Today, the Minnesota Court of Appeals issued an opinion in Stoltenberg v. American National Property Casualty Company. In this case, Jessie Stoltenberg was passenger in a vehicle driven by her longtime boyfriend. The two were stuck by another driver. The at-fault driver did not have sufficient insurance coverage to fully compensate her for her injuries, so she brought an uninsured motorist claim against her boyfriend’s policy. Stoltenberg was a named insured under said insurance policy.

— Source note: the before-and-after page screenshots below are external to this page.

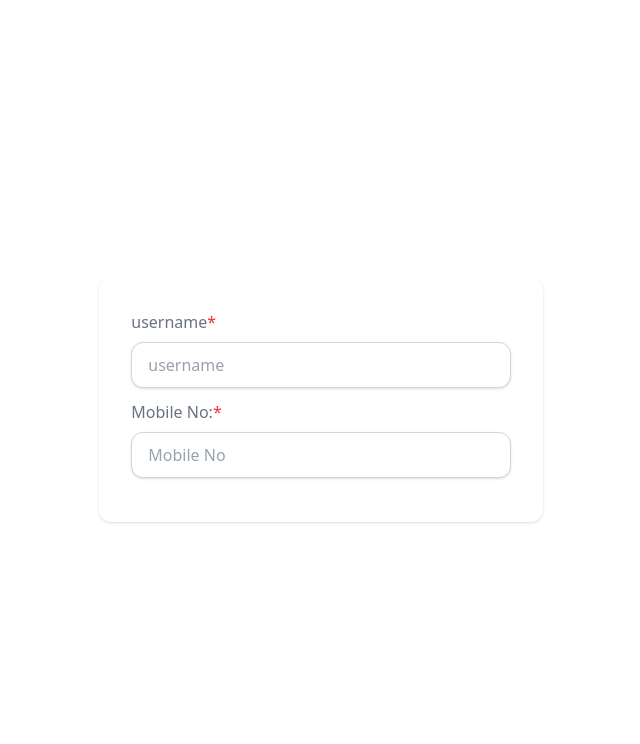
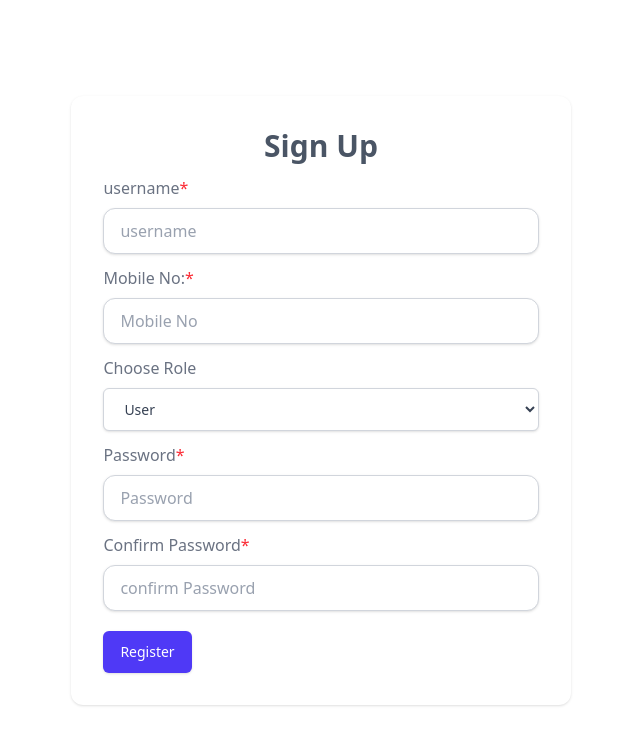
Before and after one commit to codemonk61/post-app, a React (Vite) app: page /signup in a window 1280 px wide. Shown: the top 744 px of the page, without its empty margins (319-959 px from the left). Built offline with nearby package versions, Linux system fonts and the light colour scheme.

Commit message:
add dropwdown

```diff
--- a/src/App.tsx
+++ b/src/App.tsx
@@ -2,13 +2,17 @@
 import { BrowserRouter, Route, Routes } from 'react-router-dom'
 import Login from './pages/Login'
 import SignUp from './pages/SignUp'
+import Home from './pages/Home'
 
 function App() {
   return (
     <BrowserRouter>
       <Routes>
+
         <Route path="/login" element={<Login />} />
          <Route path="/signup" element={<SignUp/>} />
+         <Route path="/" element={<Home/>}/>
+
       </Routes>
     </BrowserRouter>
 
--- a/src/components/Input/Input.tsx
+++ b/src/components/Input/Input.tsx
@@ -4,6 +4,7 @@ const Input:React.FC<InputPropsType>  = ({handleInput, value, placeholder, title
   return (
     <div>
         <span className="text-gray-500"> {title}</span>{required && <span className="text-red-500">{'*'}</span>}
+
         <input
          className=" mt-2 mb-3 w-full rounded-xl border border-gray-300 bg-white px-4 py-2.5 pr-10 text-gray-900 placeholder:text-gray-400
            shadow-sm focus:outline-none focus:ring-2 focus:ring-indigo-500 focus:border-indigo-500
--- a/src/components/Input/types.d.ts
+++ b/src/components/Input/types.d.ts
@@ -1,7 +1,7 @@
 
 
 export type InputPropsType = {
-    handleInput: (e: React.ChangeEvent<HTMLInputElement>)=>viod,
+    handleInput: (e: React.ChangeEvent<HTMLInputElement>)=> void,
     value: string | number,
     placeholder: string,
     title: string,
--- /dev/null
+++ b/src/components/dropdown/Dropdown.tsx
@@ -0,0 +1,29 @@
+import type { DropdownPropsType } from "./types";
+
+const Dropdown: React.FC<DropdownPropsType> = ({title, options, onChange}) => {
+  return (
+    <div className="w-full">
+
+        <span className="text-gray-500 "> {title}</span>
+
+
+      <select onChange={onChange}
+        id="options"
+        name="options"
+        className="mt-2 mb-3 block w-full rounded-md border border-gray-300  bg-white px-4 py-2.5 pr-10 text-gray-700 shadow-sm focus:border-indigo-500 focus:ring-1 focus:ring-indigo-500 sm:text-sm"
+      >
+        {/* <option value="">Select</option>
+        <option value="option1">User</option>
+        <option value="option2">Admin</option>
+        <option value="option3">Supder Admin</option> */}
+        {
+            options.map((option)=> {
+                return  <option value={option.key}>{option.label}</option>
+            })
+        }
+      </select>
+    </div>
+  );
+};
+
+export default Dropdown;
--- /dev/null
+++ b/src/components/dropdown/types.d.ts
@@ -0,0 +1,11 @@
+export type DropdownPropsType = {
+    title : string,
+    options : option[],
+    onChange : (e:React.ChangeEvent<HTMLSelectElement>)=> void
+
+}
+
+type option = {
+    key : string,
+    label : string
+}
--- /dev/null
+++ b/src/pages/Home.tsx
@@ -0,0 +1,10 @@
+
+const Home = () => {
+  return (
+    <div>
+      <h1>Welcome to Post app project</h1>
+    </div>
+  )
+}
+
+export default Home
--- a/src/pages/SignUp.tsx
+++ b/src/pages/SignUp.tsx
@@ -1,40 +1,100 @@
 import { useState } from "react";
 import Card from "../components/card/Card";
 import Input from "../components/Input/Input";
+import Dropdown from "../components/dropdown/Dropdown";
+import Button from "../components/Button/Button";
+
+const options = [
+  {
+    key: "user",
+    label: "User",
+  },
+  {
+    key: "admin",
+    label: "Admin",
+  },
+  {
+    key: "super_admin",
+    label: "Super Admin",
+  },
+];
 
 const SignUp = () => {
-  const [username, setUserName] = useState<string>('')
-  const [mobileNo, setMobileNo] = useState<string>('')
+  const [username, setUserName] = useState<string>("");
+  const [mobileNo, setMobileNo] = useState<string>("");
+  const [password, setPassword] = useState<string>("");
+  const [cnfPassword, setCnfPassword] = useState<string>("");
 
   const handleUserName = (e: React.ChangeEvent<HTMLInputElement>) => {
     setUserName(e.target.value);
-  }
+  };
 
   const handleMobileNo = (e: React.ChangeEvent<HTMLInputElement>) => {
-    setMobileNo((e.target.value))
-  }
+    setMobileNo(e.target.value);
+  };
+
+  const handleDropdown = (e: React.ChangeEvent<HTMLSelectElement>) => {
+    console.log(e.target.value);
+  };
+
+  const handlePassword = (e: React.ChangeEvent<HTMLInputElement>) => {
+    setPassword(e.target.value);
+  };
+
+  const handleCnfPassword = (e: React.ChangeEvent<HTMLInputElement>) => {
+    setCnfPassword(e.target.value);
+  };
+
+  const handleSignUp = () => {
+    console.log("registered succesfully");
+  };
 
   return (
-    <div className='flex justify-center items-center h-screen'>
+    <div className="flex justify-center items-center h-screen">
       <Card>
+        <h1 className="text-3xl text-center mb-3 font-bold text-gray-600 ">
+          Sign Up
+        </h1>
+
         <Input
-        handleInput = {handleUserName}
-        placeholder={'username'}
-        value={username}
-        title={"username"}
-        required= {true}
+          handleInput={handleUserName}
+          placeholder={"username"}
+          value={username}
+          title={"username"}
+          required={true}
         />
 
         <Input
-        handleInput = {handleMobileNo}
-        placeholder={'Mobile No'}
-        value={mobileNo}
-        title={"Mobile No:"}
-        required= {true}
+          handleInput={handleMobileNo}
+          placeholder={"Mobile No"}
+          value={mobileNo}
+          title={"Mobile No:"}
+          required={true}
         />
 
+        <Dropdown
+          title={"Choose Role"}
+          onChange={handleDropdown}
+          options={options}
+        />
+
+        <Input
+          handleInput={handlePassword}
+          placeholder={"Password"}
+          value={password}
+          title={"Password"}
+          required={true}
+        />
+
+        <Input
+          handleInput={handleCnfPassword}
+          placeholder={"confirm Password"}
+          value={cnfPassword}
+          title={"Confirm Password"}
+          required={true}
+        />
+        <Button onClick={handleSignUp} cta={"Register"} />
       </Card>
-
     </div>
   );
 };
```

At the time Stoltenberg’s boyfriend obtained the policy in 1997, the policy provided underinsured motorist coverage in the amount of $250,000 to a person in Stoltenberg’s shoes. In 2005, the insurance company reduced coverage to a person in Stoltenberg’s shoes to $25,000, which is a decrease of $200,000 in coverage. To notify Stoltenberg’s boyfriend of the policy change, the insurance company buried said notice in a lengthy packet of information without clear and conspicuous notice of the reduction. When Stoltenberg brought her underinsured motorist claim, the insurance company insisted that only $25,000 was available to her.
Stoltenberg, represented Jennifer Olson of Schwebel, Goetz & Sieben, P.A., argued in district court that the insurance company substantially reduced coverage, which required the insurance company—under longstanding Minnesota law—to clearly and conspicuously notify the policyholder of the substantial reduction. Because it failed to do so, Stoltenberg was entitled to the full $250,000 in coverage. The district court agreed.
The insurance company appealed this decision. Attorney Charles Bird and Grant Borgen filed a brief in support of Stoltenberg’s position on behalf of the Minnesota Association for Justice. Attorneys Bird and Borgen argued—in part—that, because of the significant danger that reductions in coverage will slip past a busy insured when renewing an existing insurance policy, an insurance company that substantially reduces coverage must notify insureds with a loud horn and flashing lights about said policy reductions. This is because the typical consumer who has been satisfied with his or her coverages for years is interested in getting the premiums paid and moving onto other important matters. Consumers satisfied with their insurance coverage look at the bill itself, not the fine print that accompanies the bill. Minnesota law protects consumers and prevents insurance companies in such a circumstance from pulling a fast one on its insured.
The Minnesota Court of Appeals agreed with Olson, Bird, and Borgen. The court held that reducing coverage from $250,000 to $25,000 constituted a significant reduction in coverage. The court also concluded that burying the reduction in a lengthy packet of information is not sufficient notice. This means Stoltenberg is entitled to $250,000 in insurance coverage to compensate her for her injuries.
This is a big win for Stoltenberg and all consumers in Minnesota.